MATERIAL FOR THIS EXERCISE |
══════

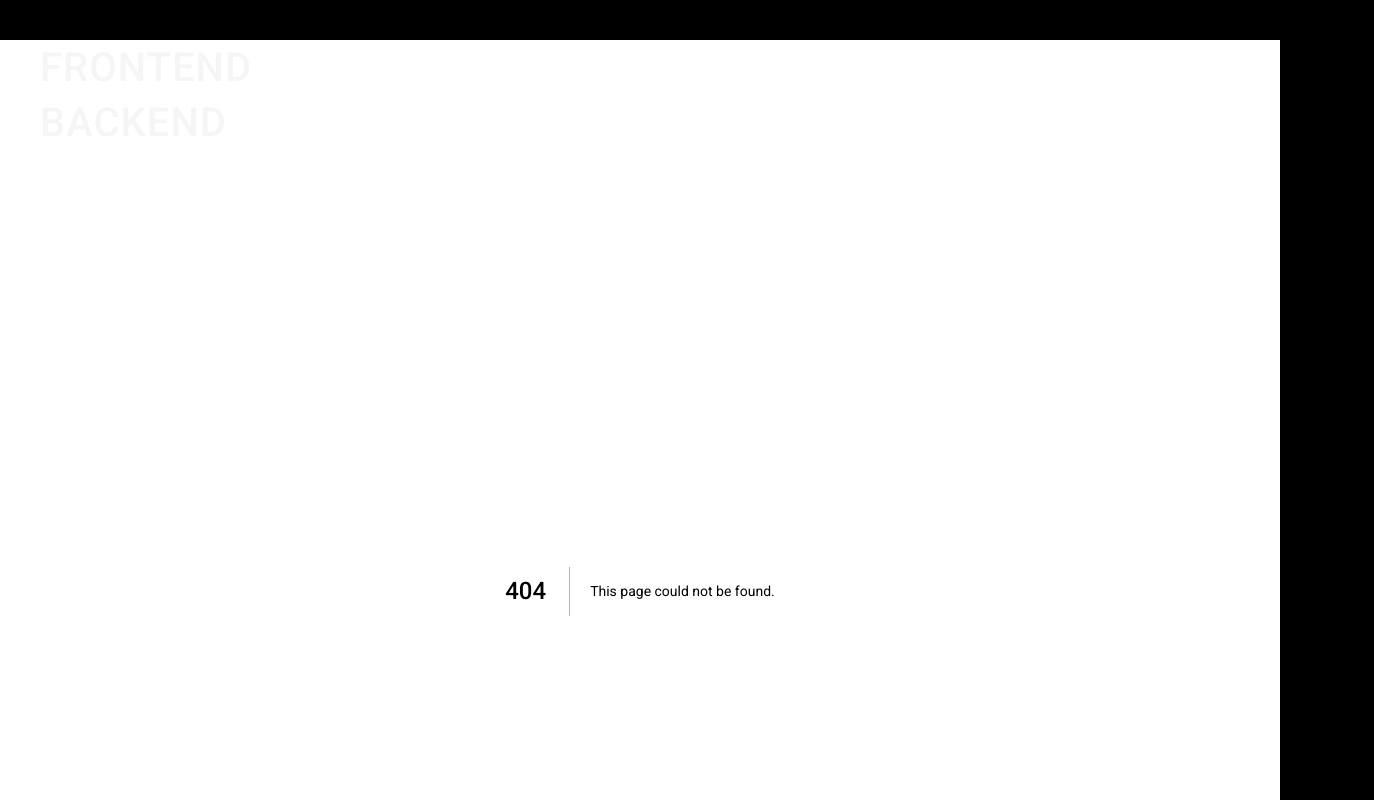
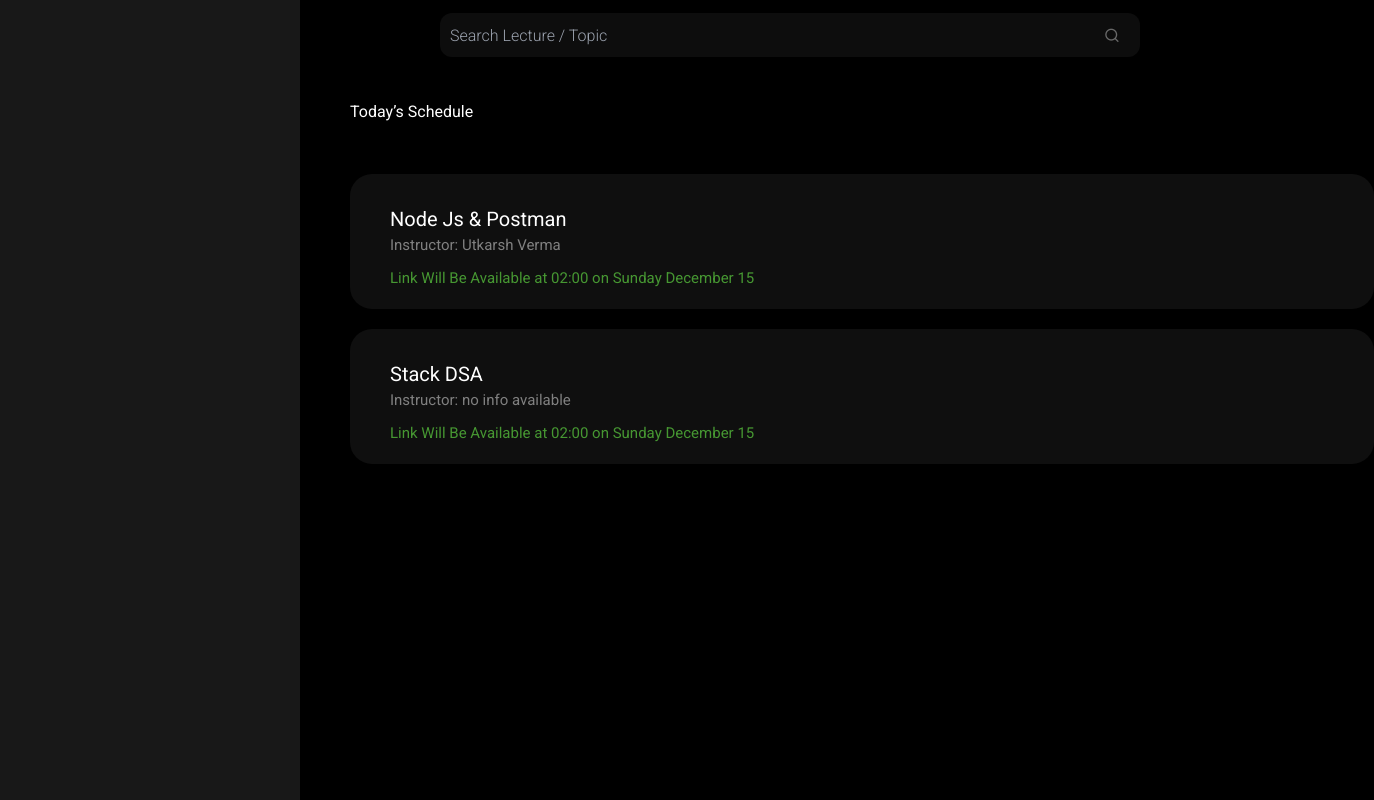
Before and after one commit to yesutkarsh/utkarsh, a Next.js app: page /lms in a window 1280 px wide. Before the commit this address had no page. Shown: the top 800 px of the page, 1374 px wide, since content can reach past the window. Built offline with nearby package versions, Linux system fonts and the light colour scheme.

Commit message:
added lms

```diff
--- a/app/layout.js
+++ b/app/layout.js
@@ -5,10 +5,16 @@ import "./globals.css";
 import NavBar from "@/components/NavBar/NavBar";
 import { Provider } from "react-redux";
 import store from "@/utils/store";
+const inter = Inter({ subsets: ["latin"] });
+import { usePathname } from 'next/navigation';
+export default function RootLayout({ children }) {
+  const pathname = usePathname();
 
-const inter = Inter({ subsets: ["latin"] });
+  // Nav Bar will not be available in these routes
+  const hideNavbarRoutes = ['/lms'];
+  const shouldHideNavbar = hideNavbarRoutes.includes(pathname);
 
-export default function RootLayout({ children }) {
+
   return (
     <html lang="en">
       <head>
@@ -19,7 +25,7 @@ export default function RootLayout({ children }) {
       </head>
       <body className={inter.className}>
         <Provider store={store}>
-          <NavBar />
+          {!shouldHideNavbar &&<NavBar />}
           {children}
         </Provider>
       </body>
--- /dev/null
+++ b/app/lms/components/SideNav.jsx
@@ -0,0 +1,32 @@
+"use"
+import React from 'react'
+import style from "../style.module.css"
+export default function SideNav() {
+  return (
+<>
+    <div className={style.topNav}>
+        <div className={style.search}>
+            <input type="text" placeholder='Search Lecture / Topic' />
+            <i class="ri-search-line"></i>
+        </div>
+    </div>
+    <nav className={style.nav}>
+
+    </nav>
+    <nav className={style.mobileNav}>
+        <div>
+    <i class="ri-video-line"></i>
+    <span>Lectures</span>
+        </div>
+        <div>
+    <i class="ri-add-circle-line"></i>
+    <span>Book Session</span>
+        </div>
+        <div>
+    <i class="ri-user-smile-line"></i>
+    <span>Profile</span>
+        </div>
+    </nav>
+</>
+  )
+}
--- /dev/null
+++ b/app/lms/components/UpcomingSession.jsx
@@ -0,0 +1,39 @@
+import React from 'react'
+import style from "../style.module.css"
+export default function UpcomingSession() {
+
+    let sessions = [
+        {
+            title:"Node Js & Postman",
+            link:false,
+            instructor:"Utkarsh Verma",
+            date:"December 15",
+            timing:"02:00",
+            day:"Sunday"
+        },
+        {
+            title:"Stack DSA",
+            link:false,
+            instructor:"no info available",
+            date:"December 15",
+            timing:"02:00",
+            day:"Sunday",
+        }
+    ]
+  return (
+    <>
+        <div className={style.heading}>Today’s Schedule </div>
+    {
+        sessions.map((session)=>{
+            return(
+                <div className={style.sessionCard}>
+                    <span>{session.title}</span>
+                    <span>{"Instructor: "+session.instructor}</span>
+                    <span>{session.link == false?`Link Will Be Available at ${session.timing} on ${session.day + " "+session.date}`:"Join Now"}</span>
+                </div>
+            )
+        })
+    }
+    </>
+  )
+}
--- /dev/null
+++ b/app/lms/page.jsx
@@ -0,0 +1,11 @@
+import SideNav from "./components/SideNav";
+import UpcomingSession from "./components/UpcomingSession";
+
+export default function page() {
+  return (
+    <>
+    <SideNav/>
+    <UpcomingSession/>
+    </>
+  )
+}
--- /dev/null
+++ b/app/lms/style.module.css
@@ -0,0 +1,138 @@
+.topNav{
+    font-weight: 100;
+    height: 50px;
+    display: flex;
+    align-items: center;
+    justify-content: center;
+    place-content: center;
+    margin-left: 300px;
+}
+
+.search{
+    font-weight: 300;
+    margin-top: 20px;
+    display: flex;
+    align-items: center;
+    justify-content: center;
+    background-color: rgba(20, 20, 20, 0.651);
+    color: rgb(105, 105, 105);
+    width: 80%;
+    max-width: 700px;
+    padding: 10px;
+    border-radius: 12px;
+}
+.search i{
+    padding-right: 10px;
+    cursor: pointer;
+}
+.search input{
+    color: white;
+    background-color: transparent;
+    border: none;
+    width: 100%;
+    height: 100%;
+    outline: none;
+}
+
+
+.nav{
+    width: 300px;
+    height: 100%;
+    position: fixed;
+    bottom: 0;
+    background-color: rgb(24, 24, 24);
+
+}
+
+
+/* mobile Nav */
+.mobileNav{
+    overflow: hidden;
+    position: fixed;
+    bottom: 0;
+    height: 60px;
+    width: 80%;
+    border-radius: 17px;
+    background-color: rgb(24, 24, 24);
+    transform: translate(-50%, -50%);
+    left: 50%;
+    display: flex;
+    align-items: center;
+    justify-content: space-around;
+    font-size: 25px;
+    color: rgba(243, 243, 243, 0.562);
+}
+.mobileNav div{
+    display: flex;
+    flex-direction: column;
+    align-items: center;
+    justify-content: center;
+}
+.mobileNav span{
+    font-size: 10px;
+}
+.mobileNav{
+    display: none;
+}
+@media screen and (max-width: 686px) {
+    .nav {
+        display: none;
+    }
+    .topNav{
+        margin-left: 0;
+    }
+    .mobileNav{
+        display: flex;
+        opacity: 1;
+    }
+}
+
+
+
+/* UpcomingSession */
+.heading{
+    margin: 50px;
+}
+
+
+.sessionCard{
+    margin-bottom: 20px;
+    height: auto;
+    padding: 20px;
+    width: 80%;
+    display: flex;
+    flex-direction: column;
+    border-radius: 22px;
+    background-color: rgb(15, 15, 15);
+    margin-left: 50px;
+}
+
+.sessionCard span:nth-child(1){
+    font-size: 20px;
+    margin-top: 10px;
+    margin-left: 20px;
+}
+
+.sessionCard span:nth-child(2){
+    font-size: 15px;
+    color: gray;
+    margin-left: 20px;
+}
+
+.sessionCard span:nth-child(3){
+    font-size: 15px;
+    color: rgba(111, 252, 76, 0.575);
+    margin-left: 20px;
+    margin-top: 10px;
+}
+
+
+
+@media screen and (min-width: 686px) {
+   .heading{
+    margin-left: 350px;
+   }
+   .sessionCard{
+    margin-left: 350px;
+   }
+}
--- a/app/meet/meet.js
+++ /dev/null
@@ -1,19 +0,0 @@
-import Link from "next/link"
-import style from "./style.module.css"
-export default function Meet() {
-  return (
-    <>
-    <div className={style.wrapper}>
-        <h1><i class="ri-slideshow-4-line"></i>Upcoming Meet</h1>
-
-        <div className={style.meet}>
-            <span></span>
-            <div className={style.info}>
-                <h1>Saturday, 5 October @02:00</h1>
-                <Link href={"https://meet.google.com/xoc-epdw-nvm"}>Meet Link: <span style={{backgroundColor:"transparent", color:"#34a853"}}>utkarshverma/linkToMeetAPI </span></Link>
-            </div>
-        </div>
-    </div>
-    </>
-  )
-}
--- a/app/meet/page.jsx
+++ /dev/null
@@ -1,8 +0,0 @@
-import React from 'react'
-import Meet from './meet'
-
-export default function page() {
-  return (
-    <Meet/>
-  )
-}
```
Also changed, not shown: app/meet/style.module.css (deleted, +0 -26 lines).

══════

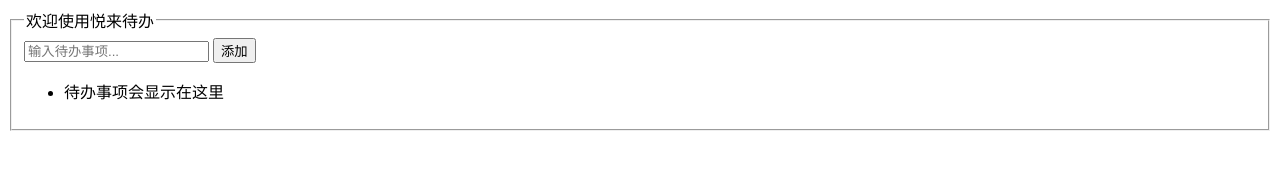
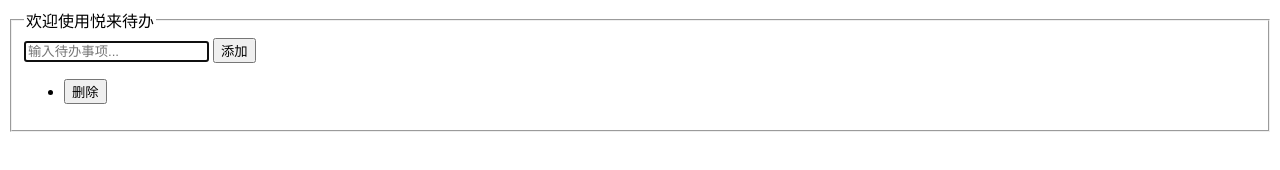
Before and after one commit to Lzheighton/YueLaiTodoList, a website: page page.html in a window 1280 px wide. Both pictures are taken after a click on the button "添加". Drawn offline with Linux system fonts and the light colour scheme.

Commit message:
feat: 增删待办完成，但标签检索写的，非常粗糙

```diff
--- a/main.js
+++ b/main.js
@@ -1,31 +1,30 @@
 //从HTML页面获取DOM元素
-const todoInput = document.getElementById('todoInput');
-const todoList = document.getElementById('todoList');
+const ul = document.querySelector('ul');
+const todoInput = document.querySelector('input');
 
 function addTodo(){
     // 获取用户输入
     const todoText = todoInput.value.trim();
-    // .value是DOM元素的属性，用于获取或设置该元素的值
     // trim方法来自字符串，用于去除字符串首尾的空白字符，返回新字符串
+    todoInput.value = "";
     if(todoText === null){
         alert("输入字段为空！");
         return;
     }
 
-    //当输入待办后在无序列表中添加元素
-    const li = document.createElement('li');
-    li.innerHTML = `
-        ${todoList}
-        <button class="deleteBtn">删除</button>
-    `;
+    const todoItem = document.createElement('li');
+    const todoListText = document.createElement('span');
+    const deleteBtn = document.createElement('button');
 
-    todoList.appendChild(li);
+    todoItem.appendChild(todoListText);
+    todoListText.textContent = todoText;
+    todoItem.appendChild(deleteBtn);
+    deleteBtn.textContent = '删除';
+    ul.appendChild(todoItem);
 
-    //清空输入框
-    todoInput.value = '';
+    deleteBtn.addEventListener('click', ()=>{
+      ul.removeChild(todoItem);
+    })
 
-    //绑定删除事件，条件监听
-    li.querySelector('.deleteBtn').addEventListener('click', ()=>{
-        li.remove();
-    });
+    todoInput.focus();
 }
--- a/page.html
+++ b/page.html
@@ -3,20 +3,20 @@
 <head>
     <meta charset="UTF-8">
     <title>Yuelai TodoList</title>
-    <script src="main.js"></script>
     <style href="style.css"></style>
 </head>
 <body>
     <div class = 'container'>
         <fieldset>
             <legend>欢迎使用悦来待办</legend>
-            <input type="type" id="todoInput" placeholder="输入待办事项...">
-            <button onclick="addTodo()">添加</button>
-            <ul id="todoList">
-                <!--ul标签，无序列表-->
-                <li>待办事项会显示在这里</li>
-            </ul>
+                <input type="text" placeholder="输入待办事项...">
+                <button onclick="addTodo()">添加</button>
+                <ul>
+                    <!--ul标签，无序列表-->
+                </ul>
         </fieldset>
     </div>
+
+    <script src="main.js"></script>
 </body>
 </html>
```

══════

THE TASK | How many lines of the material above have the word "module" in them? Give only that number.

ANSWER SPACE | 5